### Exercise requirements
Once you have read the entries, copy all of them exactly.

### Revision comparison data
+ + +

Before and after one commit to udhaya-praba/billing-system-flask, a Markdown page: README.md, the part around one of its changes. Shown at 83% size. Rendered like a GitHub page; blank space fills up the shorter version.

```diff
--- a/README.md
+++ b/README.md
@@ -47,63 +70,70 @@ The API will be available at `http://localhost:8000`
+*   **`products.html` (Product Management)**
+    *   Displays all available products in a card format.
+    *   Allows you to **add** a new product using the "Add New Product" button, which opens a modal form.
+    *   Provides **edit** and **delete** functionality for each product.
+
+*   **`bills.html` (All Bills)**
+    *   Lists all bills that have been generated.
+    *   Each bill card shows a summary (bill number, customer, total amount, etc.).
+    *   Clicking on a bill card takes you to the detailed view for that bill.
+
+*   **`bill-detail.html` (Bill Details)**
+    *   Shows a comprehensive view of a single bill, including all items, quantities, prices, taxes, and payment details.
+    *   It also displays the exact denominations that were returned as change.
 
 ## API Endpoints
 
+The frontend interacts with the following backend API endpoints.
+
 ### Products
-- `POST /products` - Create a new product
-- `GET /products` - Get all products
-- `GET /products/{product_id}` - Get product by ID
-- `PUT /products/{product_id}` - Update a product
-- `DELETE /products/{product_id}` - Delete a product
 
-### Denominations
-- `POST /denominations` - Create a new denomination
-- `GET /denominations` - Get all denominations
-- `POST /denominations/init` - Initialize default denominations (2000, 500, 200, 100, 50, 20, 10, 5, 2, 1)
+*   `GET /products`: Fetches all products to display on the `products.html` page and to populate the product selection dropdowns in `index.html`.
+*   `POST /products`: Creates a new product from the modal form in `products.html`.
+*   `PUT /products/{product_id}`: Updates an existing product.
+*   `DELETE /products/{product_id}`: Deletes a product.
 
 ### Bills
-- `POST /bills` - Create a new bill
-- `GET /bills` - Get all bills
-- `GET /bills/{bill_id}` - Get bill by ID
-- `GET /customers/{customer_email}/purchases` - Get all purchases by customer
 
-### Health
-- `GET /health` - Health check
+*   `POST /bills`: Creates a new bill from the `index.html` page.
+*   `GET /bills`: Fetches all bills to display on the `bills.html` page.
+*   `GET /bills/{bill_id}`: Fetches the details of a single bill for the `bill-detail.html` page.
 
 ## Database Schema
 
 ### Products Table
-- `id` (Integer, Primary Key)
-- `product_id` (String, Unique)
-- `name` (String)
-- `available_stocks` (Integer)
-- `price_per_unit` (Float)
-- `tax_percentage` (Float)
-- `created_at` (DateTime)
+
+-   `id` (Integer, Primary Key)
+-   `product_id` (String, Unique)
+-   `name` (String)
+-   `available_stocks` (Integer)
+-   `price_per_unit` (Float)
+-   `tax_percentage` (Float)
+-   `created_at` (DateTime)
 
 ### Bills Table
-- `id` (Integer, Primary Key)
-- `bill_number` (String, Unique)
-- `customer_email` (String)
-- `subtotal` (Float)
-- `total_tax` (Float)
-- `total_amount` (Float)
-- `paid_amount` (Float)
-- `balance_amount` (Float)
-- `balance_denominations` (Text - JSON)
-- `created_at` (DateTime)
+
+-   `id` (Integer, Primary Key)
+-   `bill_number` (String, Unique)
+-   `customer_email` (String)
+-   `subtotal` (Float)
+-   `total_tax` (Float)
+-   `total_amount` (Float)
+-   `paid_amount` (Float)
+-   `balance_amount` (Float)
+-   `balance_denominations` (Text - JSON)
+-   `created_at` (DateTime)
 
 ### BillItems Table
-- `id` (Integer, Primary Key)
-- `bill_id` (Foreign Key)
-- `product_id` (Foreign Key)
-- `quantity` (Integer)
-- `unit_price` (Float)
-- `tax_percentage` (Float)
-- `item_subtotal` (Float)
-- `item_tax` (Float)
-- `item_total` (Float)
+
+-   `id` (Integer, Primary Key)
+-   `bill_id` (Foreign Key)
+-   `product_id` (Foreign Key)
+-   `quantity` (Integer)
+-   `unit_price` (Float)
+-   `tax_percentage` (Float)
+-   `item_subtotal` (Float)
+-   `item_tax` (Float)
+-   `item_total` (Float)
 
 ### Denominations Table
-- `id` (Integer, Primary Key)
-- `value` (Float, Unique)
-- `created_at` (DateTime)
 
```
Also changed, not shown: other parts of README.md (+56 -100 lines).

+ + +

### Task answer
Before and after one commit to udhaya-praba/billing-system-flask, a Markdown page: README.md, the part around one of its changes. Shown at 83% size. Rendered like a GitHub page; blank space fills up the shorter version.

```diff
--- a/README.md
+++ b/README.md
@@ -47,63 +70,70 @@ The API will be available at `http://localhost:8000`
+*   **`products.html` (Product Management)**
+    *   Displays all available products in a card format.
+    *   Allows you to **add** a new product using the "Add New Product" button, which opens a modal form.
+    *   Provides **edit** and **delete** functionality for each product.
+
+*   **`bills.html` (All Bills)**
+    *   Lists all bills that have been generated.
+    *   Each bill card shows a summary (bill number, customer, total amount, etc.).
+    *   Clicking on a bill card takes you to the detailed view for that bill.
+
+*   **`bill-detail.html` (Bill Details)**
+    *   Shows a comprehensive view of a single bill, including all items, quantities, prices, taxes, and payment details.
+    *   It also displays the exact denominations that were returned as change.
 
 ## API Endpoints
 
+The frontend interacts with the following backend API endpoints.
+
 ### Products
-- `POST /products` - Create a new product
-- `GET /products` - Get all products
-- `GET /products/{product_id}` - Get product by ID
-- `PUT /products/{product_id}` - Update a product
-- `DELETE /products/{product_id}` - Delete a product
 
-### Denominations
-- `POST /denominations` - Create a new denomination
-- `GET /denominations` - Get all denominations
-- `POST /denominations/init` - Initialize default denominations (2000, 500, 200, 100, 50, 20, 10, 5, 2, 1)
+*   `GET /products`: Fetches all products to display on the `products.html` page and to populate the product selection dropdowns in `index.html`.
+*   `POST /products`: Creates a new product from the modal form in `products.html`.
+*   `PUT /products/{product_id}`: Updates an existing product.
+*   `DELETE /products/{product_id}`: Deletes a product.
 
 ### Bills
-- `POST /bills` - Create a new bill
-- `GET /bills` - Get all bills
-- `GET /bills/{bill_id}` - Get bill by ID
-- `GET /customers/{customer_email}/purchases` - Get all purchases by customer
 
-### Health
-- `GET /health` - Health check
+*   `POST /bills`: Creates a new bill from the `index.html` page.
+*   `GET /bills`: Fetches all bills to display on the `bills.html` page.
+*   `GET /bills/{bill_id}`: Fetches the details of a single bill for the `bill-detail.html` page.
 
 ## Database Schema
 
 ### Products Table
-- `id` (Integer, Primary Key)
-- `product_id` (String, Unique)
-- `name` (String)
-- `available_stocks` (Integer)
-- `price_per_unit` (Float)
-- `tax_percentage` (Float)
-- `created_at` (DateTime)
+
+-   `id` (Integer, Primary Key)
+-   `product_id` (String, Unique)
+-   `name` (String)
+-   `available_stocks` (Integer)
+-   `price_per_unit` (Float)
+-   `tax_percentage` (Float)
+-   `created_at` (DateTime)
 
 ### Bills Table
-- `id` (Integer, Primary Key)
-- `bill_number` (String, Unique)
-- `customer_email` (String)
-- `subtotal` (Float)
-- `total_tax` (Float)
-- `total_amount` (Float)
-- `paid_amount` (Float)
-- `balance_amount` (Float)
-- `balance_denominations` (Text - JSON)
-- `created_at` (DateTime)
+
+-   `id` (Integer, Primary Key)
+-   `bill_number` (String, Unique)
+-   `customer_email` (String)
+-   `subtotal` (Float)
+-   `total_tax` (Float)
+-   `total_amount` (Float)
+-   `paid_amount` (Float)
+-   `balance_amount` (Float)
+-   `balance_denominations` (Text - JSON)
+-   `created_at` (DateTime)
 
 ### BillItems Table
-- `id` (Integer, Primary Key)
-- `bill_id` (Foreign Key)
-- `product_id` (Foreign Key)
-- `quantity` (Integer)
-- `unit_price` (Float)
-- `tax_percentage` (Float)
-- `item_subtotal` (Float)
-- `item_tax` (Float)
-- `item_total` (Float)
+
+-   `id` (Integer, Primary Key)
+-   `bill_id` (Foreign Key)
+-   `product_id` (Foreign Key)
+-   `quantity` (Integer)
+-   `unit_price` (Float)
+-   `tax_percentage` (Float)
+-   `item_subtotal` (Float)
+-   `item_tax` (Float)
+-   `item_total` (Float)
 
 ### Denominations Table
-- `id` (Integer, Primary Key)
-- `value` (Float, Unique)
-- `created_at` (DateTime)
 
```
Also changed, not shown: other parts of README.md (+56 -100 lines).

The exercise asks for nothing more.